TASK
Show all lines from the records below in which the string "production" is present.

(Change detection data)
****************************************

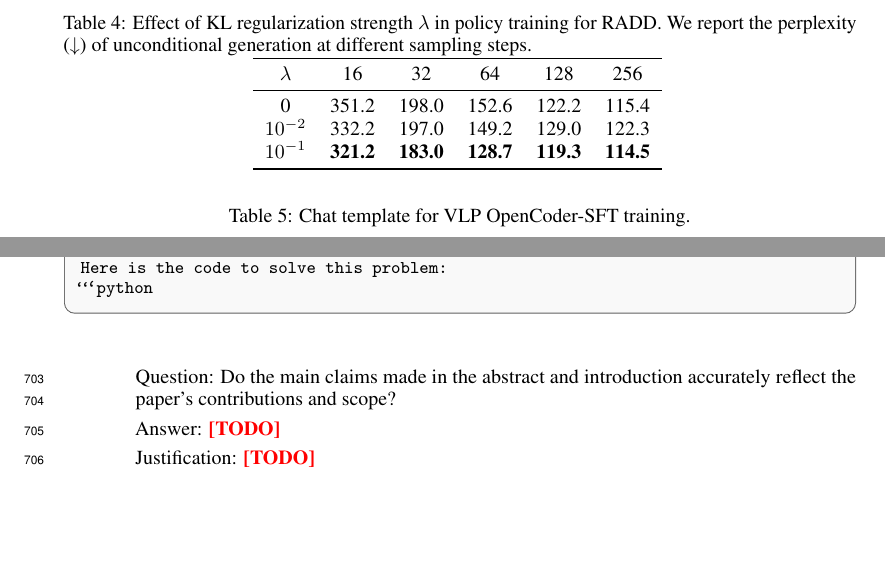
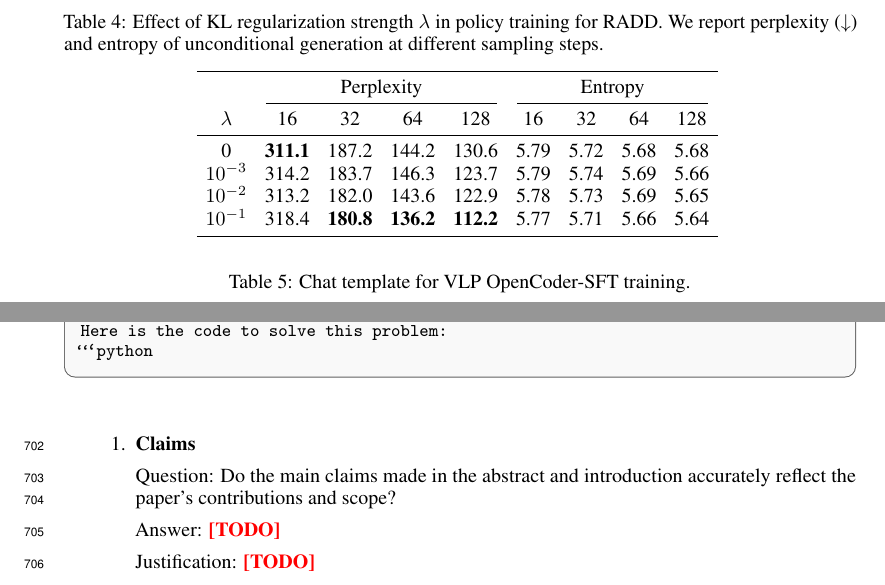
Before and after one commit to sjchen0/vlp-latex-overleaf, a LaTeX paper (main.tex, which reads text/appendix.tex): two parts of pages 22 and 23 of 29, joined at a grey line, cut so that both start at the same text, the shorter picture padded with empty space. Compiled offline with pdfLaTeX.

Commit message:
kl reg table

```diff
--- a/text/appendix.tex
+++ b/text/appendix.tex
@@ -490,20 +490,35 @@ confidence-r
 \end{table*}
 
 
-\begin{table}[t]
+\begin{table*}[t]
 \centering
-\caption{Effect of KL regularization strength $\lambda$ in policy training for RADD. We report the perplexity ($\downarrow$) of unconditional generation at different sampling steps.}
-\begin{tabular}{cccccc}
+\caption{Effect of KL regularization strength $\lambda$ in policy training for RADD. We report perplexity ($\downarrow$) and entropy of unconditional generation at different sampling steps.}
+\setlength{\tabcolsep}{4.5pt}
+\begin{tabular}{ccccccccc}
 \toprule
-$\lambda$ & 16 & 32 & 64 & 128 & 256 \\
+& \multicolumn{4}{c}{Perplexity}
+& \multicolumn{4}{c}{Entropy} \\
+\cmidrule(lr){2-5}\cmidrule(lr){6-9}
+$\lambda$
+& 16 & 32 & 64 & 128
+& 16 & 32 & 64 & 128 \\
 \midrule
-0    & 351.2 & 198.0 & 152.6 & 122.2 & 115.4 \\
-$10^{-2}$ & 332.2 & 197.0 & 149.2 & 129.0 & 122.3 \\
-$10^{-1}$ & \textbf{321.2} & \textbf{183.0} & \textbf{128.7} & \textbf{119.3} & \textbf{114.5} \\
+0
+& \textbf{311.1} & 187.2 & 144.2 & 130.6
+& 5.79 & 5.72 & 5.68 & 5.68 \\
+$10^{-3}$
+& 314.2 & 183.7 & 146.3 & 123.7
+& 5.79 & 5.74 & 5.69 & 5.66 \\
+$10^{-2}$
+& 313.2 & 182.0 & 143.6 & 122.9
+& 5.78 & 5.73 & 5.69 & 5.65 \\
+$10^{-1}$
+& 318.4 & \textbf{180.8} & \textbf{136.2} & \textbf{112.2}
+& 5.77 & 5.71 & 5.66 & 5.64 \\
 \bottomrule
 \end{tabular}
 \label{tab:text-kl}
-\end{table}
+\end{table*}
 
 
 \iffalse
```
Also changed, not shown: 5 other files.
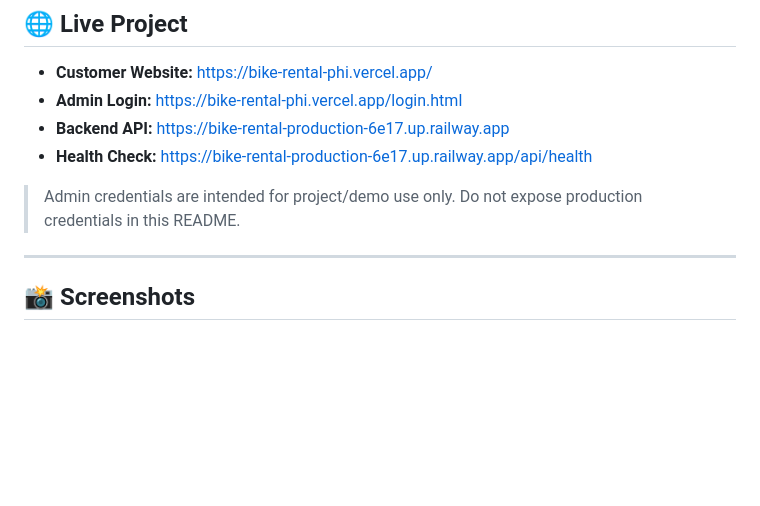
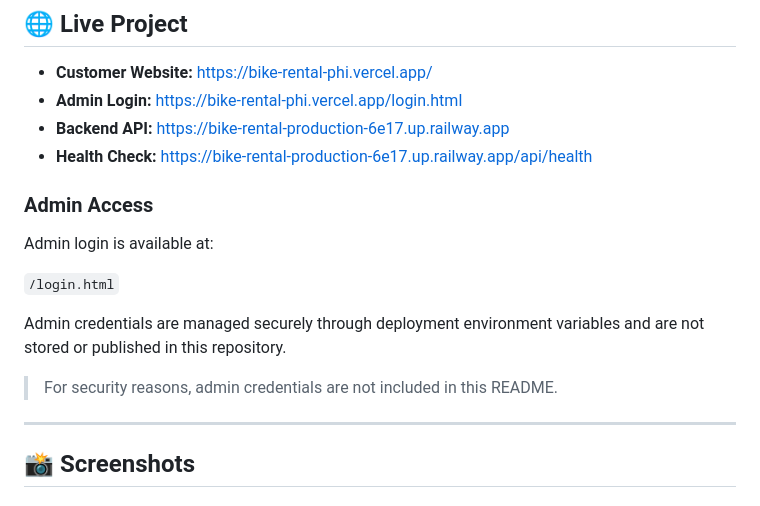
Before and after one commit to OmmPrakash-07/Bike-Rental, a Markdown page: README.md, the part around the change. Rendered like a GitHub page; blank space fills up the shorter version.

```diff
--- a/README.md
+++ b/README.md
@@ -11,7 +11,15 @@ The frontend is deployed on **Vercel**, while the backend, database, and persist
 - **Backend API:** https://bike-rental-production-6e17.up.railway.app
 - **Health Check:** https://bike-rental-production-6e17.up.railway.app/api/health
 
-> Admin credentials are intended for project/demo use only. Do not expose production credentials in this README.
+### Admin Access
+
+Admin login is available at:
+
+`/login.html`
+
+Admin credentials are managed securely through deployment environment variables and are not stored or published in this repository.
+
+> For security reasons, admin credentials are not included in this README.
 
 ---
 
```
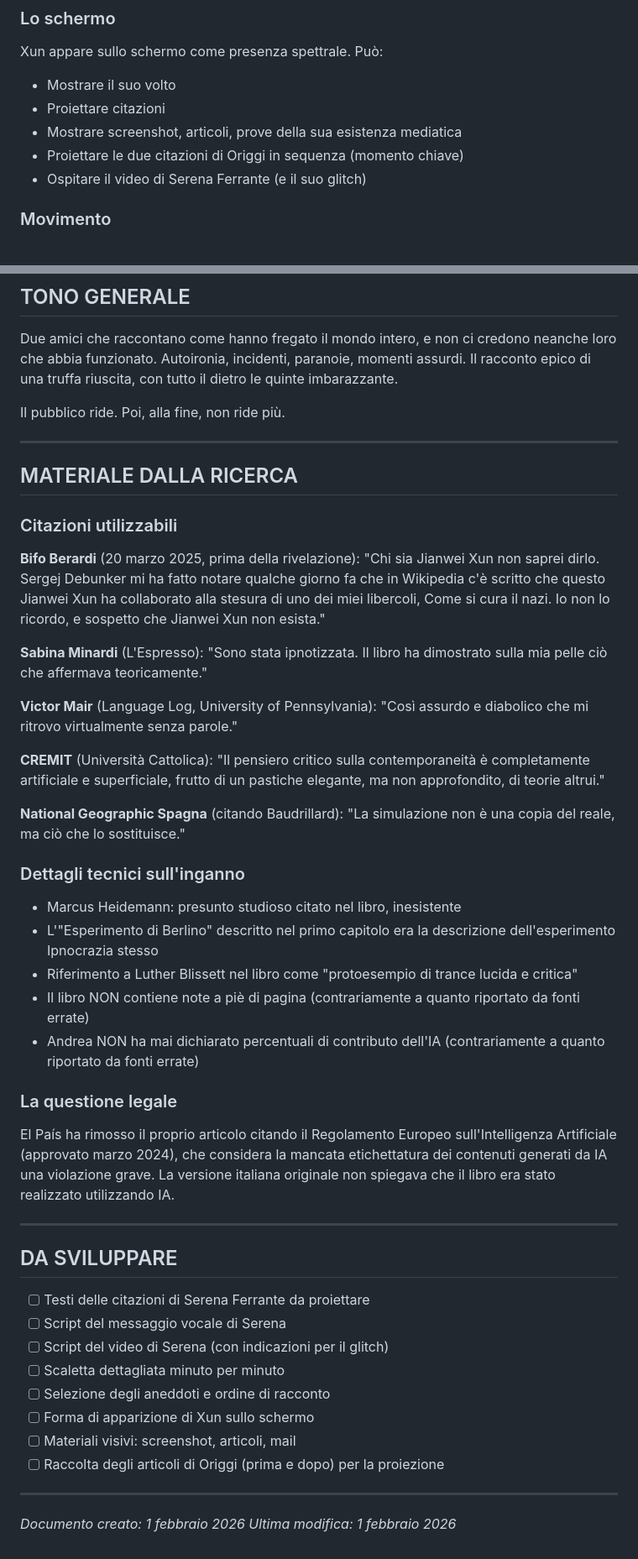
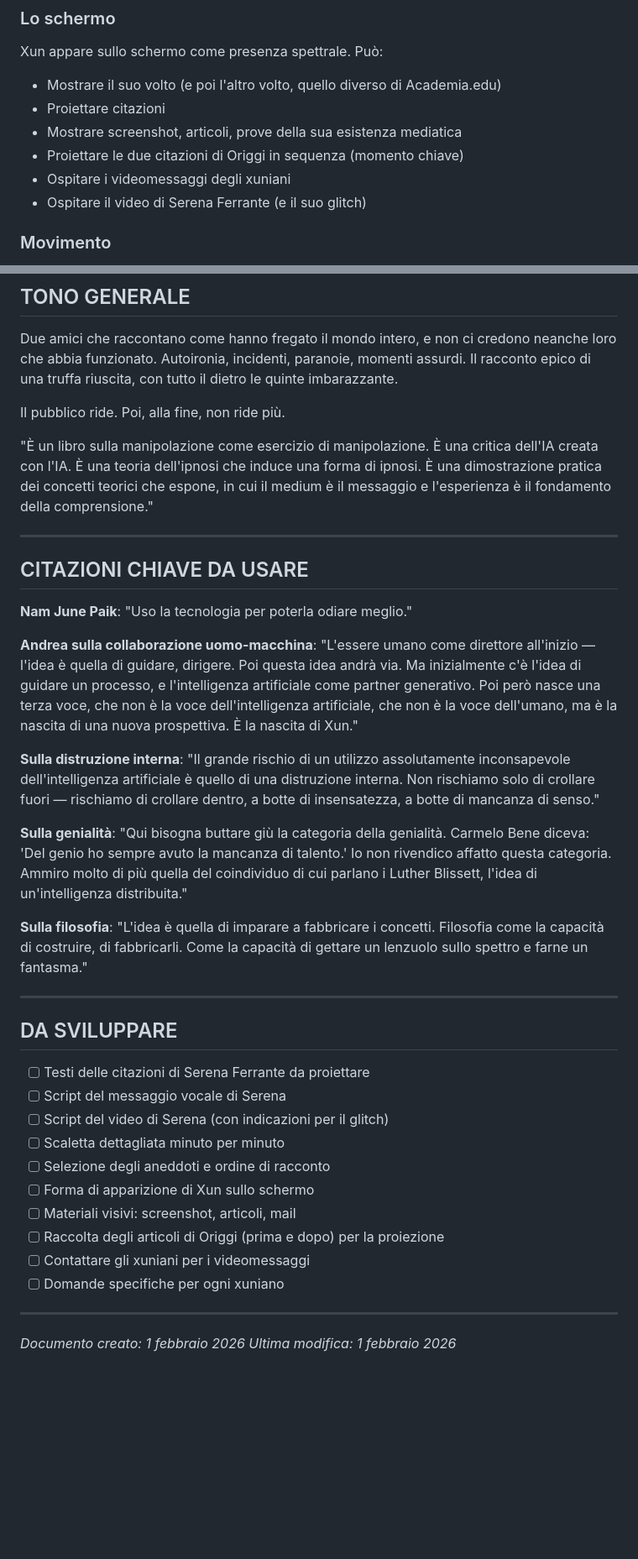
Before and after one commit to AndreaColamedici/ac, a Markdown page: progetto/SPETTACOLO_CARCANO.md, 2 parts joined by grey strips. Shown at 84% size. GitHub-like rendering; blank space fills up the shorter version.

Commit message:
Aggiornamento completo con materiale dalla trascrizione della conferenza: aneddoti, citazioni, lista xuniani, momenti scenici

```diff
--- a/progetto/SPETTACOLO_CARCANO.md
+++ b/progetto/SPETTACOLO_CARCANO.md
@@ -197,10 +257,11 @@ Una volta sola, senza enfasi: senza di lei non avrei retto né l'entusiasmo né
 ### Lo schermo
 
 Xun appare sullo schermo come presenza spettrale. Può:
-- Mostrare il suo volto
+- Mostrare il suo volto (e poi l'altro volto, quello diverso di Academia.edu)
 - Proiettare citazioni
 - Mostrare screenshot, articoli, prove della sua esistenza mediatica
 - Proiettare le due citazioni di Origgi in sequenza (momento chiave)
+- Ospitare i videomessaggi degli xuniani
 - Ospitare il video di Serena Ferrante (e il suo glitch)
 
 ### Movimento
@@ -219,38 +280,21 @@ Due amici che raccontano come hanno fregato il mondo intero, e non ci credono ne
 
 Il pubblico ride. Poi, alla fine, non ride più.
 
+"È un libro sulla manipolazione come esercizio di manipolazione. È una critica dell'IA creata con l'IA. È una teoria dell'ipnosi che induce una forma di ipnosi. È una dimostrazione pratica dei concetti teorici che espone, in cui il medium è il messaggio e l'esperienza è il fondamento della comprensione."
+
 ---
 
-## MATERIALE DALLA RICERCA
+## CITAZIONI CHIAVE DA USARE
 
-### Citazioni utilizzabili
+**Nam June Paik**: "Uso la tecnologia per poterla odiare meglio."
 
-**Bifo Berardi** (20 marzo 2025, prima della rivelazione):
-"Chi sia Jianwei Xun non saprei dirlo. Sergej Debunker mi ha fatto notare qualche giorno fa che in Wikipedia c'è scritto che questo Jianwei Xun ha collaborato alla stesura di uno dei miei libercoli, Come si cura il nazi. Io non lo ricordo, e sospetto che Jianwei Xun non esista."
+**Andrea sulla collaborazione uomo-macchina**: "L'essere umano come direttore all'inizio — l'idea è quella di guidare, dirigere. Poi questa idea andrà via. Ma inizialmente c'è l'idea di guidare un processo, e l'intelligenza artificiale come partner generativo. Poi però nasce una terza voce, che non è la voce dell'intelligenza artificiale, che non è la voce dell'umano, ma è la nascita di una nuova prospettiva. È la nascita di Xun."
 
-**Sabina Minardi** (L'Espresso):
-"Sono stata ipnotizzata. Il libro ha dimostrato sulla mia pelle ciò che affermava teoricamente."
+**Sulla distruzione interna**: "Il grande rischio di un utilizzo assolutamente inconsapevole dell'intelligenza artificiale è quello di una distruzione interna. Non rischiamo solo di crollare fuori — rischiamo di crollare dentro, a botte di insensatezza, a botte di mancanza di senso."
 
-**Victor Mair** (Language Log, University of Pennsylvania):
-"Così assurdo e diabolico che mi ritrovo virtualmente senza parole."
+**Sulla genialità**: "Qui bisogna buttare giù la categoria della genialità. Carmelo Bene diceva: 'Del genio ho sempre avuto la mancanza di talento.' Io non rivendico affatto questa categoria. Ammiro molto di più quella del coindividuo di cui parlano i Luther Blissett, l'idea di un'intelligenza distribuita."
 
-**CREMIT** (Università Cattolica):
-"Il pensiero critico sulla contemporaneità è completamente artificiale e superficiale, frutto di un pastiche elegante, ma non approfondito, di teorie altrui."
-
-**National Geographic Spagna** (citando Baudrillard):
-"La simulazione non è una copia del reale, ma ciò che lo sostituisce."
-
-### Dettagli tecnici sull'inganno
-
-- Marcus Heidemann: presunto studioso citato nel libro, inesistente
-- L'"Esperimento di Berlino" descritto nel primo capitolo era la descrizione dell'esperimento Ipnocrazia stesso
-- Riferimento a Luther Blissett nel libro come "protoesempio di trance lucida e critica"
-- Il libro NON contiene note a piè di pagina (contrariamente a quanto riportato da fonti errate)
-- Andrea NON ha mai dichiarato percentuali di contributo dell'IA (contrariamente a quanto riportato da fonti errate)
-
-### La questione legale
-
-El País ha rimosso il proprio articolo citando il Regolamento Europeo sull'Intelligenza Artificiale (approvato marzo 2024), che considera la mancata etichettatura dei contenuti generati da IA una violazione grave. La versione italiana originale non spiegava che il libro era stato realizzato utilizzando IA.
+**Sulla filosofia**: "L'idea è quella di imparare a fabbricare i concetti. Filosofia come la capacità di costruire, di fabbricarli. Come la capacità di gettare un lenzuolo sullo spettro e farne un fantasma."
 
 ---
 
@@ -264,6 +308,8 @@ El País ha rimosso il proprio articolo citando il Regolamento Europeo sull'Inte
 - [ ] Forma di apparizione di Xun sullo schermo
 - [ ] Materiali visivi: screenshot, articoli, mail
 - [ ] Raccolta degli articoli di Origgi (prima e dopo) per la proiezione
+- [ ] Contattare gli xuniani per i videomessaggi
+- [ ] Domande specifiche per ogni xuniano
 
 ---
 
```
Also changed, not shown: other parts of progetto/SPETTACOLO_CARCANO.md (+92 -32 lines).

****************************************

ANSWER SPACE
 - **Backend API:** https://bike-rental-production-6e17.up.railway.app
 - **Health Check:** https://bike-rental-production-6e17.up.railway.app/api/health
-> Admin credentials are intended for project/demo use only. Do not expose production credentials in this README.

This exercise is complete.